Kevin Jones said:
Help needed :)

I guess this will be easy for some of you put there...but not me it seems. What I need to know is how to calculate the potential energy that can be stored in a compression spring. I currently have a project of mine that is a design for pedal assistance on a bicycle so the answer would be helpfull in Watts or Horse power.
If somebody could help me and tell me the calculation I would very much appreciate it.

Kevin.

Ps, any ideas on the subject of potential energy and its application for pedal assistance is also welcome.
Hi there Kevin and welcome to PF,

Are you familiar with Hooke's law? Hooke's law states that the force exerted by a Hookean material is equal to the product of the spring constant and the strain (distance compressed) and can be expressed thus;
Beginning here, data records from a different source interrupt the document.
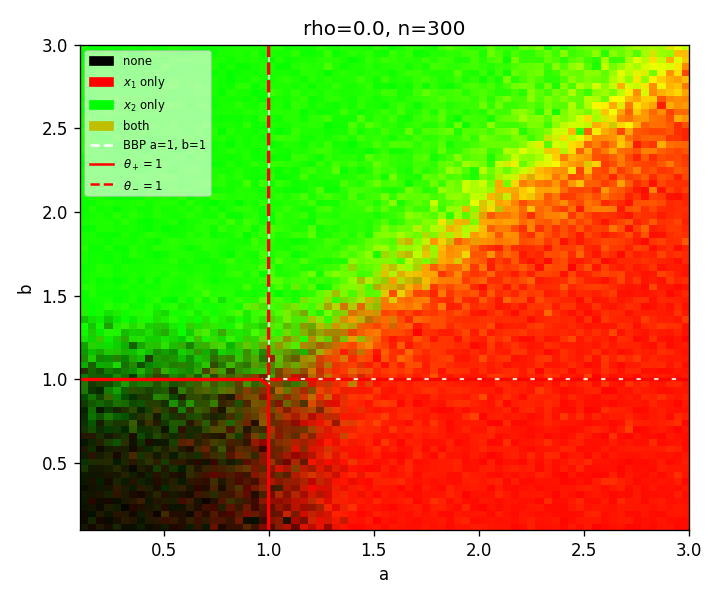
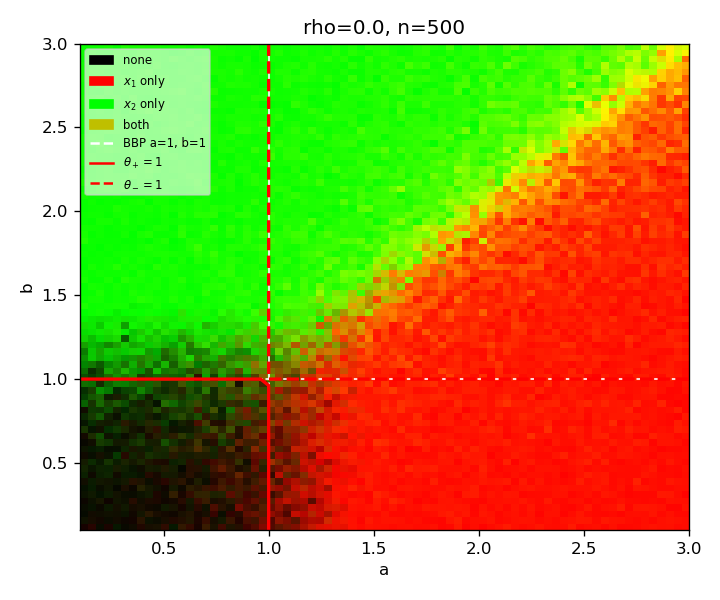
des plots et du code

diff --git a/Theory/check_bulk.py b/Theory/check_bulk.py
@@ -1,4 +1,4 @@
-"""Same checks as check_theory.py but WITH the noise bulk: Y = P + W, W Wigner.
+"""WITH the noise bulk: Y = P + W, W Wigner.
 
 Theory (report, eq. bbp): outliers of Y sit at theta + 1/theta when theta > 1 (else at the
 bulk edge 2); the top eigenvector x_hat of Y overlaps the eigenvector v_+ of P with
@@ -92,7 +92,7 @@ def fig_eig(n=500, sims=30):
     fig.tight_layout(); fig.savefig("eigenvalues_Y.png", dpi=120)
 
 
-def fig_lambda(n=1000, rho=0.3, sims=30):
+def fig_lambda(n=2000, rho=0.3, sims=30):
     """BBP eigenvector check vs lambda (lambda1 = lambda2 = lambda, so a = b = lambda/sqrt2
     and theta_pm = a(1 +- rho)).
 
@@ -105,7 +105,7 @@ def fig_lambda(n=1000, rho=0.3, sims=30):
 
     Dots/error bars: mean +- std over `sims` simulations. Dashed: theory.
     """
-    lams = np.linspace(0.1, 5, 50)
+    lams = np.linspace(0.1, 5, 100)
     mean, std, th = [], [], []
     for lam in lams:
         a = b = ALPHA * lam
@@ -159,7 +159,7 @@ def fig_heat():
     heat("a", np.linspace(0.1, 3, 25), 0.7, "heat_a_rho.png")
 
 
-def fig_phase(rhos=(0.0, 0.1, 0.2, 0.3, 0.5, 1.0), n=300, reps=3, omax=0.7):
+def fig_phase(rhos=(0.0, 0.1, 0.2, 0.3, 0.5, 1.0), n=500, reps=3, omax=0.7):
     grid = np.linspace(0.1, 3, 75)
     A, B = np.meshgrid(grid, grid)                      # A[j, i] = grid[i] (x), B[j, i] = grid[j] (y)
     for rho in rhos:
$$F = -kx$$

Now, any work done on the spring (by an applied stress) will be stored as potential energy. Work done is defined as the integral of force with respect to displacement, therefore;

$$E_{p} = \int^{x}_{0} F \; dx = \int^{x}_{0} kx \; dx$$

$$E_{p} = \frac{1}{2}kx^{2}$$

Where k is the spring constant, which can be approximated using the following formula;

$$\sqrt{\frac{{\color{red}K}}{\rho}} = a\sqrt{\frac{{\color{red}k}}{m}}$$

Note the different cases of K and k. The uppercase 'K' is the bulk modulus of the material, the lower case k is the spring constant, $\rho$ represents the density, m is the mass of an atom and a represents the atomic spacing (the space between the atoms).

You say in your original post;
Kevin Jones said: